BEIJING (Reuters) - U.S. aluminum foil producers have filed petitions with their government accusing Chinese manufacturers of dumping the product in the United States, the first such case since the inauguration of U.S. President Donald Trump.
The move comes a week before Rex Tillerson makes his maiden trip to China as U.S. Secretary of State, amid festering tensions between the world’s top two economies over aluminum and steel trade.
Responding to the move, China’s Commerce Ministry said on Friday that the United States should act with caution.
“China hopes the U.S.-side will not readily resort to using trade rescue measures,” it said.
The U.S Aluminum Association on Thursday filed anti-dumping and countervailing duty petitions charging that unfairly traded Chinese imports of certain kinds of aluminum foil, used to make packaging for everything from crisps to yoghurts, are causing “material injury” to the domestic industry.
It said its latest action was part of the industry’s broad trade strategy to address overcapacity in top producer China. China produces over half the world’s aluminum.
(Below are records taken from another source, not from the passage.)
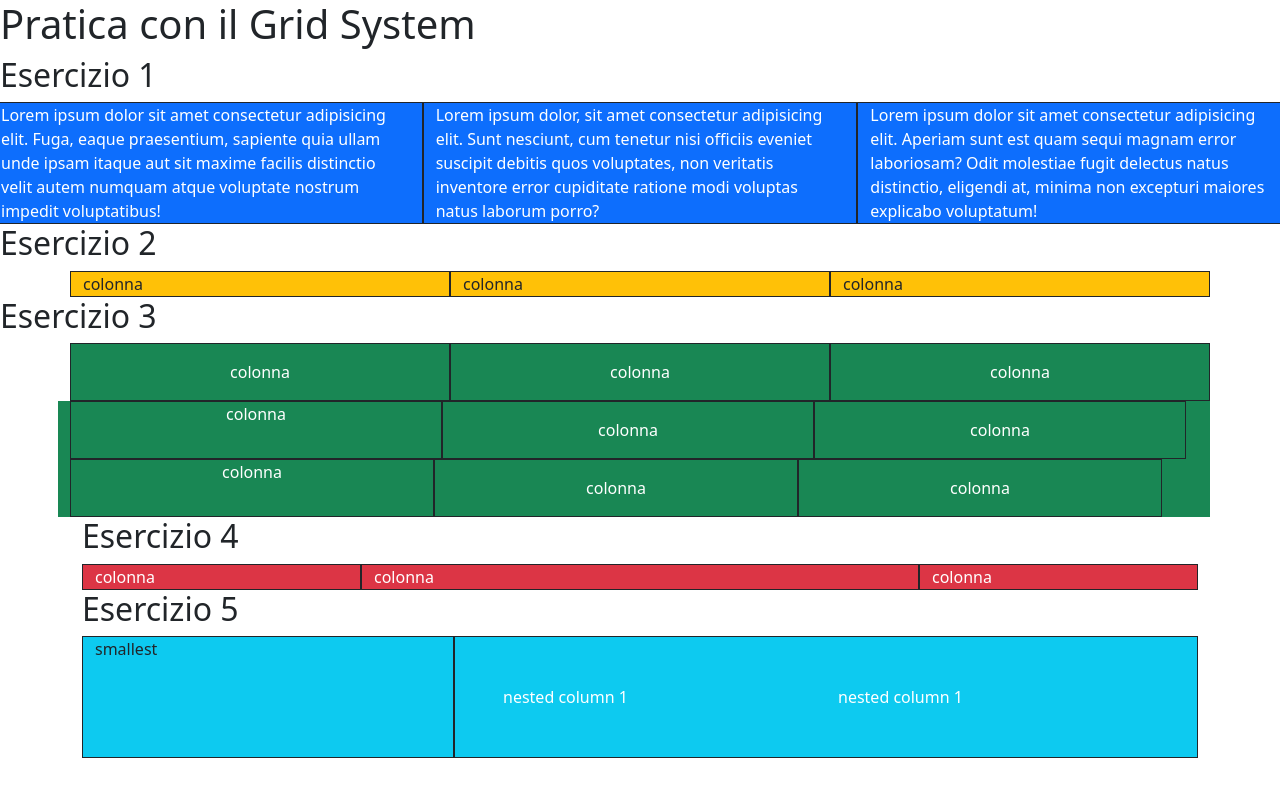
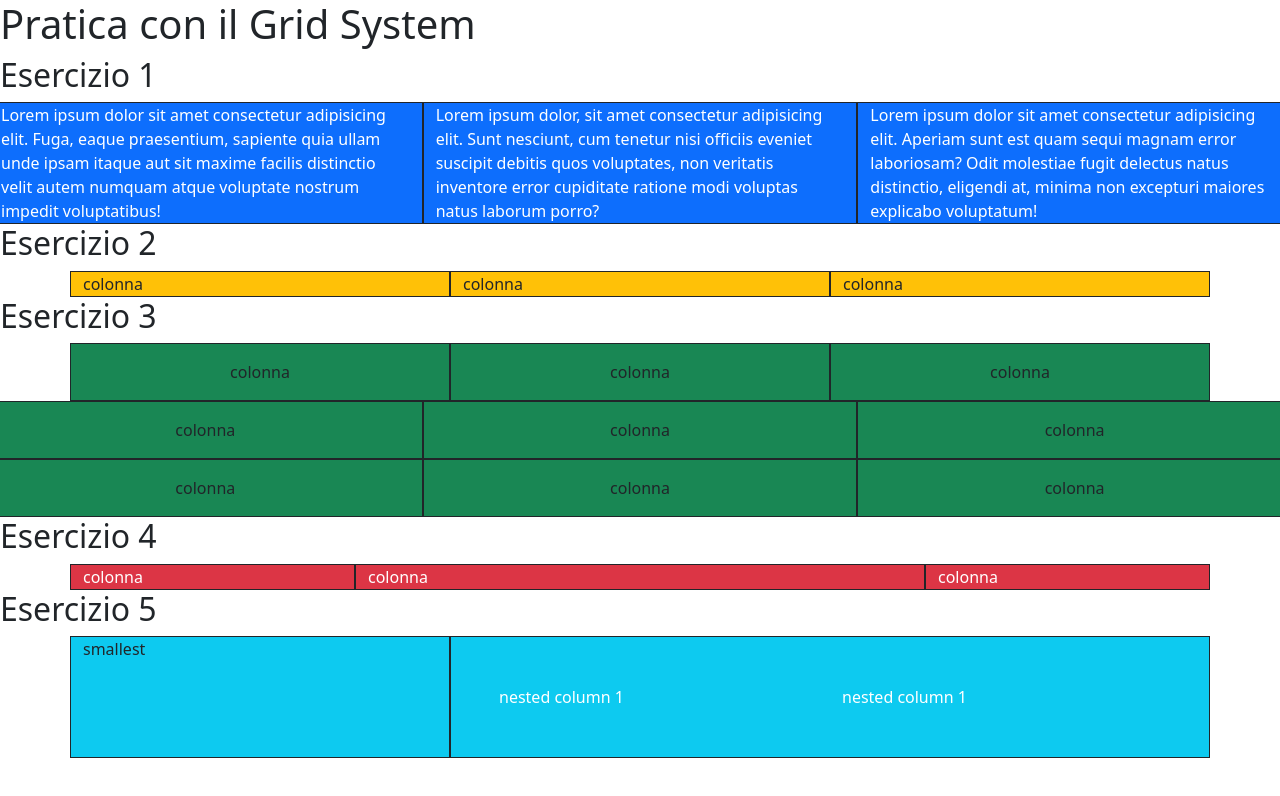
Before and after one commit to alessandrovarc/d1, a plain HTML site: page bootstrap/index.html in a window 1280 px wide. Drawn offline with nearby package versions, Linux system fonts and the light colour scheme.

Commit message:
modifche

```diff
--- a/bootstrap/index.html
+++ b/bootstrap/index.html
@@ -26,6 +26,7 @@
       error laboriosam? Odit molestiae fugit delectus natus distinctio, eligendi at, minima non excepturi maiores
       explicabo voluptatum!</div>
   </div>
+
   <h2>Esercizio 2</h2>
   <div class="container">
     <div class="row align-items-center">
@@ -45,38 +46,44 @@
   <h2>Esercizio 3</h2>
   <div class="container">
     <div class="row bg-success text-center">
-      <div class="col-4 p-3 border border-dark text-white">
+      <div class="col-4 p-3 border border-dark ">
         colonna
       </div>
-      <div class="col-4 p-3 border border-dark text-white">
+      <div class="col-4 p-3 border border-dark ">
         colonna
       </div>
-      <div class="col-4 p-3 border border-dark text-white">
+      <div class="col-4 p-3 border border-dark ">
         colonna
       </div>
+    </div>
+  </div>
   <div class="row bg-success text-center">
-        <div class="col-12 col-md-4 border border-dark text-white">
+    <div class="col-12 col-md-4 p-3 border border-dark ">
       colonna
     </div>
-        <div class="col-12 col-md-4 p-3 border border-dark text-white">
+    <div class="col-12 col-md-4 p-3 border border-dark ">
       colonna
     </div>
-        <div class="col-12 col-md-4 p-3 border border-dark text-white">
+    <div class="col-12 col-md-4 p-3 border border-dark ">
       colonna
     </div>
+  </div>
+</div>
 <div class="row bg-success text-center">
-          <div class="col-12 col-lg-4 border border-dark text-white">
+  <div class="col-12 col-lg-4 p-3 border border-dark ">
     colonna
   </div>
-          <div class="col-12 col-lg-4 p-3 border border-dark text-white">
+  <div class="col-12 col-lg-4 p-3 border border-dark ">
     colonna
   </div>
-          <div class="col-12 col-lg-4 p-3 border border-dark text-white">
+  <div class="col-12 col-lg-4 p-3 border border-dark ">
     colonna
   </div>
 </div>
 </div>
   </div>
+
+
 
 
       <h2>Esercizio 4</h2>
```
Lines whose indentation alone changed are shown as unchanged.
The U.S. Commerce Department has 20 days to decide whether to launch a probe and the U.S. International Trade Commission will reach a preliminary determination within 45 days. A final ruling is expected in the first quarter of 2018.
Trump has pledged to reduce U.S. trade deficits with China as a top priority and to impose punitive tariffs on Chinese goods coming into the United States.
“(The move) reflects both the intensive injury being suffered by U.S. aluminum foil producers and also our commitment to ensuring that trade laws are enforced to create a level playing field for domestic producers,” said Heidi Brock, President and Chief Executive of the Aluminum Association.
Top Chinese foil producers Dingsheng Aluminum Group, Xiashun Holdings Ltd, Jiangsu Dingsheng New Energy Materials Co Ltd and SNTO Group were not available for comment.
China exported 1.1 million tonnes of foil last year, up 13 percent from 2015 and more than double levels at the turn of the decade.
The world’s top rolled products maker, Novelis, exited the U.S. commodity foil and wrap business, alongside other smaller companies in recent years, targeting higher-margin markets like automotives.
This is the latest U.S. complaint that China is exporting excess capacity abroad.
Just before leaving office, the Obama administration launched a new complaint against Chinese aluminum subsidies at the World Trade Organization, accusing Beijing of artificially expanding its global market share with cheap state-directed loans and subsidized energy.
Washington increased duties on aluminum extrusions in 2015.
Reporting by Josephine Mason and Judy Hua; additional reporting by Ruby Lian; Editing by Richard Pullin and Joseph Radford